Problem to solve. Starting at the line below holding "Event --> Journal[ConversationJournal]" and stopping at the line holding "BoundaryEvent --> Runtime[ConversationRuntime]", print every line exactly, both ends included, and leave the rest out.

=== Section Start ===

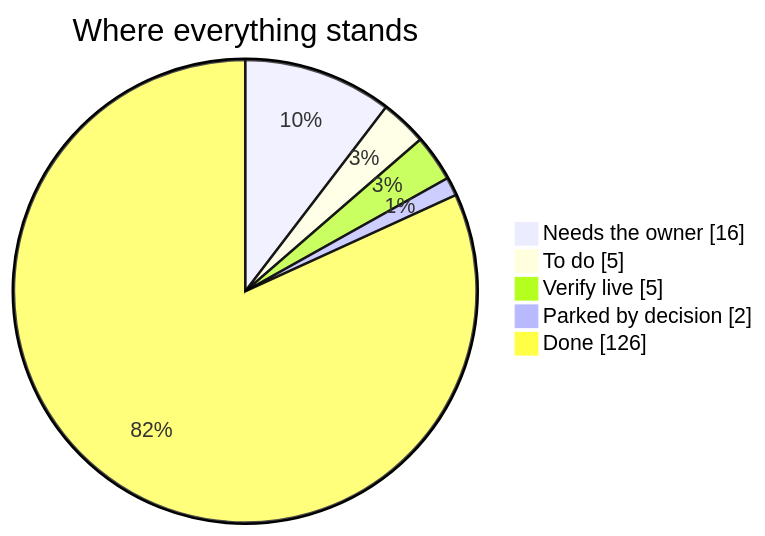
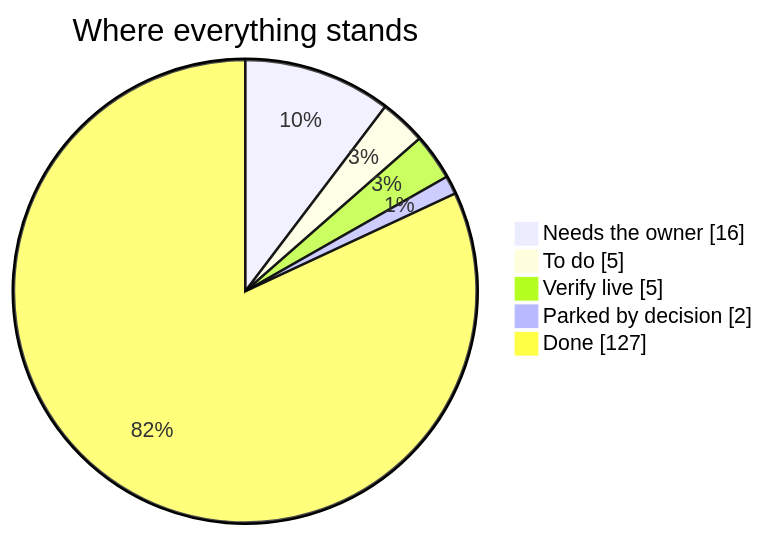
Before and after one commit to divitkej/gradlink: the diagram in launch-board/README.md, drawn with Mermaid. The commit also changed other lines of this file and 4 other files, not shown here.

````diff
--- a/launch-board/README.md
+++ b/launch-board/README.md
@@ -11,9 +11,9 @@
 ```mermaid
 pie showData
   title Where everything stands
   "Needs the owner" : 16
   "To do" : 5
   "Verify live" : 5
   "Parked by decision" : 2
-  "Done" : 126
+  "Done" : 127
 ```
````
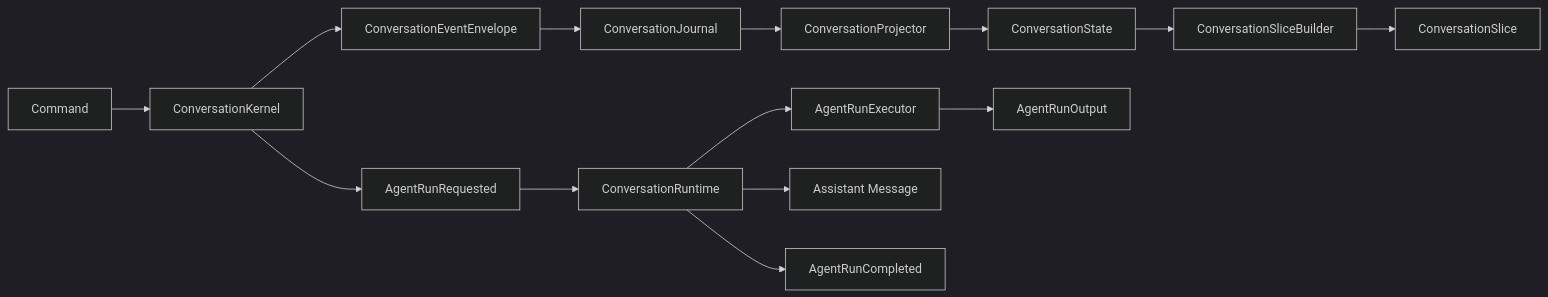
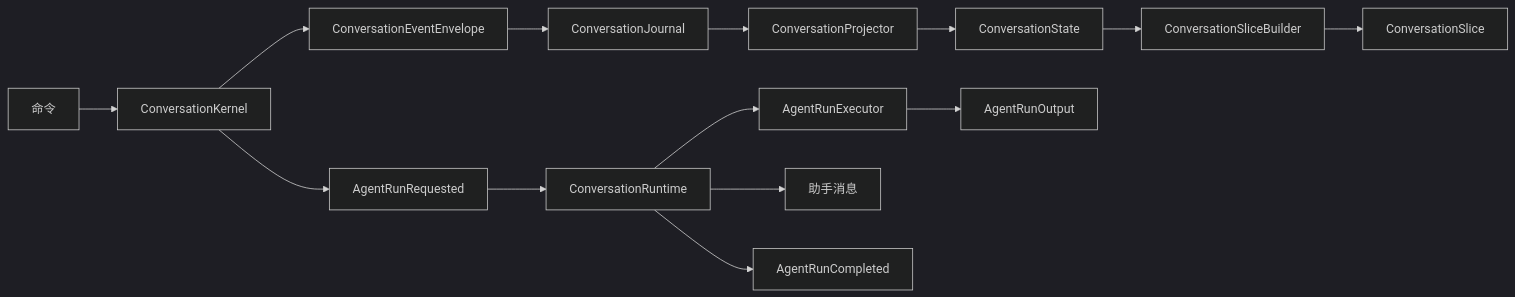
The diagram in README.md (duanshiwen/connor-agent-core), drawn with Mermaid (dark theme) before and after one commit. The commit also changed other lines of this file, not shown here.

````diff
--- a/README.md
+++ b/README.md
@@ -156,16 +182,16 @@
 ```mermaid
 graph LR
-    Command[Command] --> Kernel[ConversationKernel]
+    Command[命令] --> Kernel[ConversationKernel]
     Kernel --> Event[ConversationEventEnvelope]
     Event --> Journal[ConversationJournal]
     Journal --> Projector[ConversationProjector]
     Projector --> State[ConversationState]
     State --> SliceBuilder[ConversationSliceBuilder]
     SliceBuilder --> Slice[ConversationSlice]
     Kernel --> BoundaryEvent[AgentRunRequested]
     BoundaryEvent --> Runtime[ConversationRuntime]
     Runtime --> Executor[AgentRunExecutor]
     Executor --> Output[AgentRunOutput]
-    Runtime --> AssistantMessage[Assistant Message]
+    Runtime --> AssistantMessage[助手消息]
     Runtime --> Completed[AgentRunCompleted]
 ```
````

=== Section End ===

Response to the exercise.
     Event --> Journal[ConversationJournal]
     Journal --> Projector[ConversationProjector]
     Projector --> State[ConversationState]
     State --> SliceBuilder[ConversationSliceBuilder]
     SliceBuilder --> Slice[ConversationSlice]
     Kernel --> BoundaryEvent[AgentRunRequested]
     BoundaryEvent --> Runtime[ConversationRuntime]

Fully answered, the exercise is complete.